● **Change detection outputs**
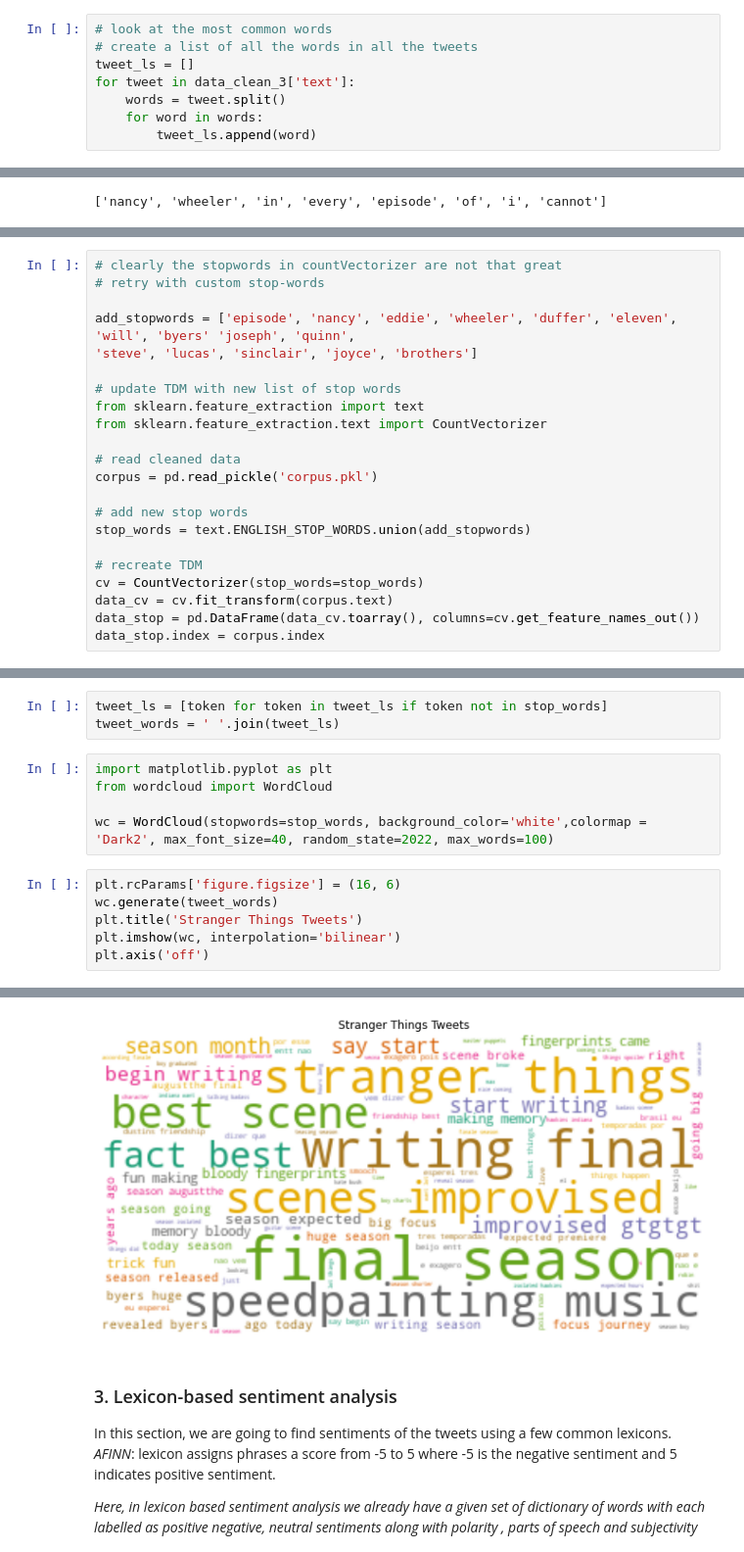
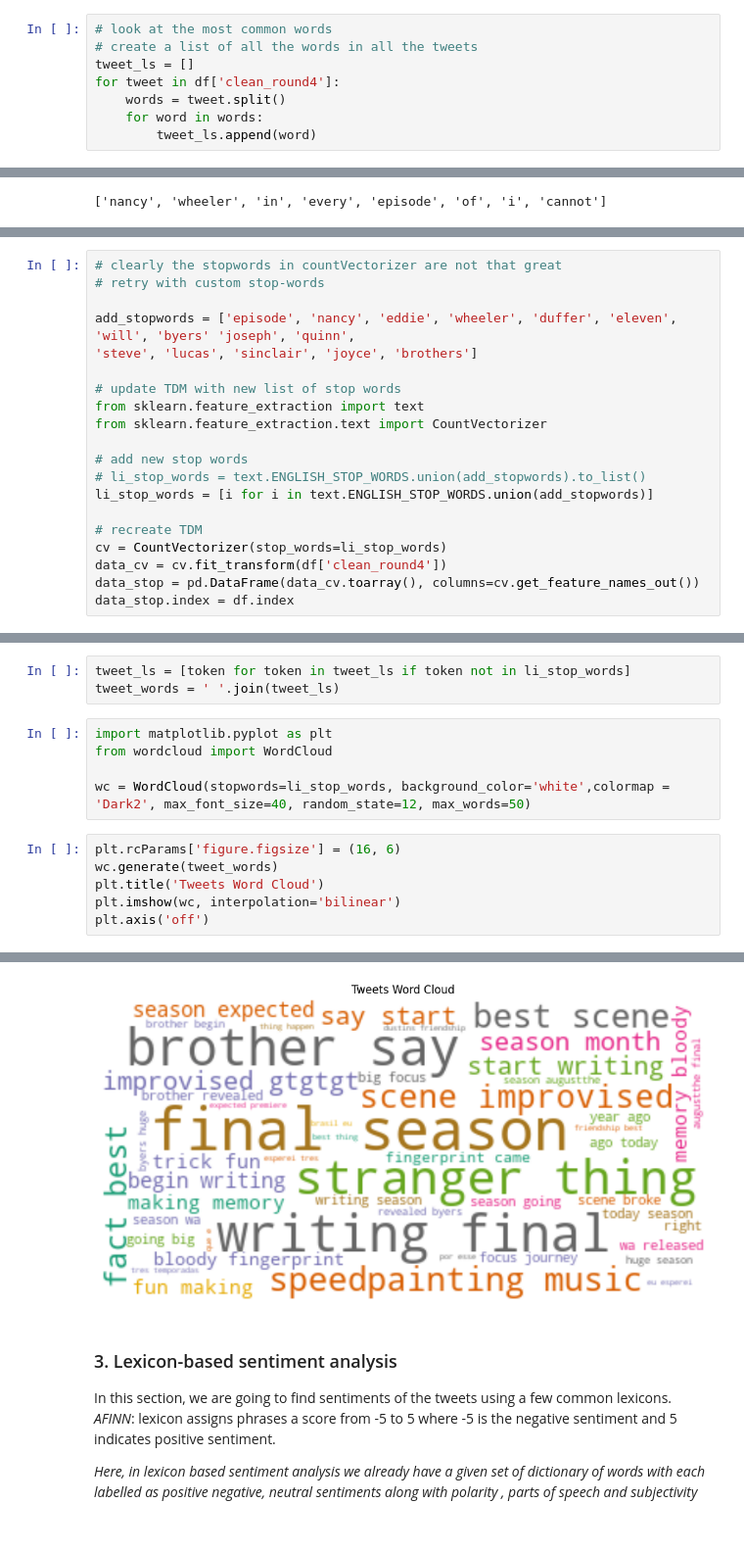
Before and after one commit to kkziao/Projects, a Jupyter notebook: Python_Twitter_Sentiment_Analysis/Python_Twitter_Sentiment_Analysis.ipynb, the cells around one changed output, grey strips where cells are left out. Shown at 98% size. Drawn from its saved outputs; the diff is of its cells as text.

```diff
--- a/Python_Twitter_Sentiment_Analysis/Python_Twitter_Sentiment_Analysis.ipynb
+++ b/Python_Twitter_Sentiment_Analysis/Python_Twitter_Sentiment_Analysis.ipynb
@@ -286,7 +283,7 @@ data_tdm.to_pickle('tdm.pkl')
 # look at the most common words
 # create a list of all the words in all the tweets
 tweet_ls = []
-for tweet in data_clean_3['text']:
+for tweet in df['clean_round4']:
     words = tweet.split()
     for word in words:
         tweet_ls.append(word)
@@ -328,14 +325,12 @@ add_stopwords = ['episode', 'nancy', 'eddie', 'wheeler', 'duffer', 'eleven', 'wi
 from sklearn.feature_extraction import text
 from sklearn.feature_extraction.text import CountVectorizer
 
-# read cleaned data
-corpus = pd.read_pickle('corpus.pkl')
-
 # add new stop words
-stop_words = text.ENGLISH_STOP_WORDS.union(add_stopwords)
+# li_stop_words = text.ENGLISH_STOP_WORDS.union(add_stopwords).to_list()
+li_stop_words = [i for i in text.ENGLISH_STOP_WORDS.union(add_stopwords)]
 
 # recreate TDM
-cv = CountVectorizer(stop_words=stop_words)
-data_cv = cv.fit_transform(corpus.text)
+cv = CountVectorizer(stop_words=li_stop_words)
+data_cv = cv.fit_transform(df['clean_round4'])
 data_stop = pd.DataFrame(data_cv.toarray(), columns=cv.get_feature_names_out())
-data_stop.index = corpus.index
+data_stop.index = df.index
@@ -347,20 +337,20 @@ data_stop.to_pickle('tdm_stop.pkl')
 # %%
-tweet_ls = [token for token in tweet_ls if token not in stop_words]
+tweet_ls = [token for token in tweet_ls if token not in li_stop_words]
 tweet_words = ' '.join(tweet_ls)
 # %%
 import matplotlib.pyplot as plt
 from wordcloud import WordCloud
 
-wc = WordCloud(stopwords=stop_words, background_color='white',colormap = 'Dark2', max_font_size=40, random_state=2022, max_words=100)
+wc = WordCloud(stopwords=li_stop_words, background_color='white',colormap = 'Dark2', max_font_size=40, random_state=12, max_words=50)
 # %%
 plt.rcParams['figure.figsize'] = (16, 6)
 wc.generate(tweet_words)
-plt.title('Stranger Things Tweets')
+plt.title('Tweets Word Cloud')
 plt.imshow(wc, interpolation='bilinear')
 plt.axis('off')
 # %% [output]
 (-0.5, 399.5, 199.5, -0.5)
-[figure, old version]
+[figure, new version]
 # %% [markdown]
 ### 3. Lexicon-based sentiment analysis
 
```
Also changed, not shown: parts of 4 cells of this notebook.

● **WHAT YOU ARE ASKED TO DO**
Calculate the number of lines above that include the word "token", giving that number by itself.

● **TASK OUTPUT**
2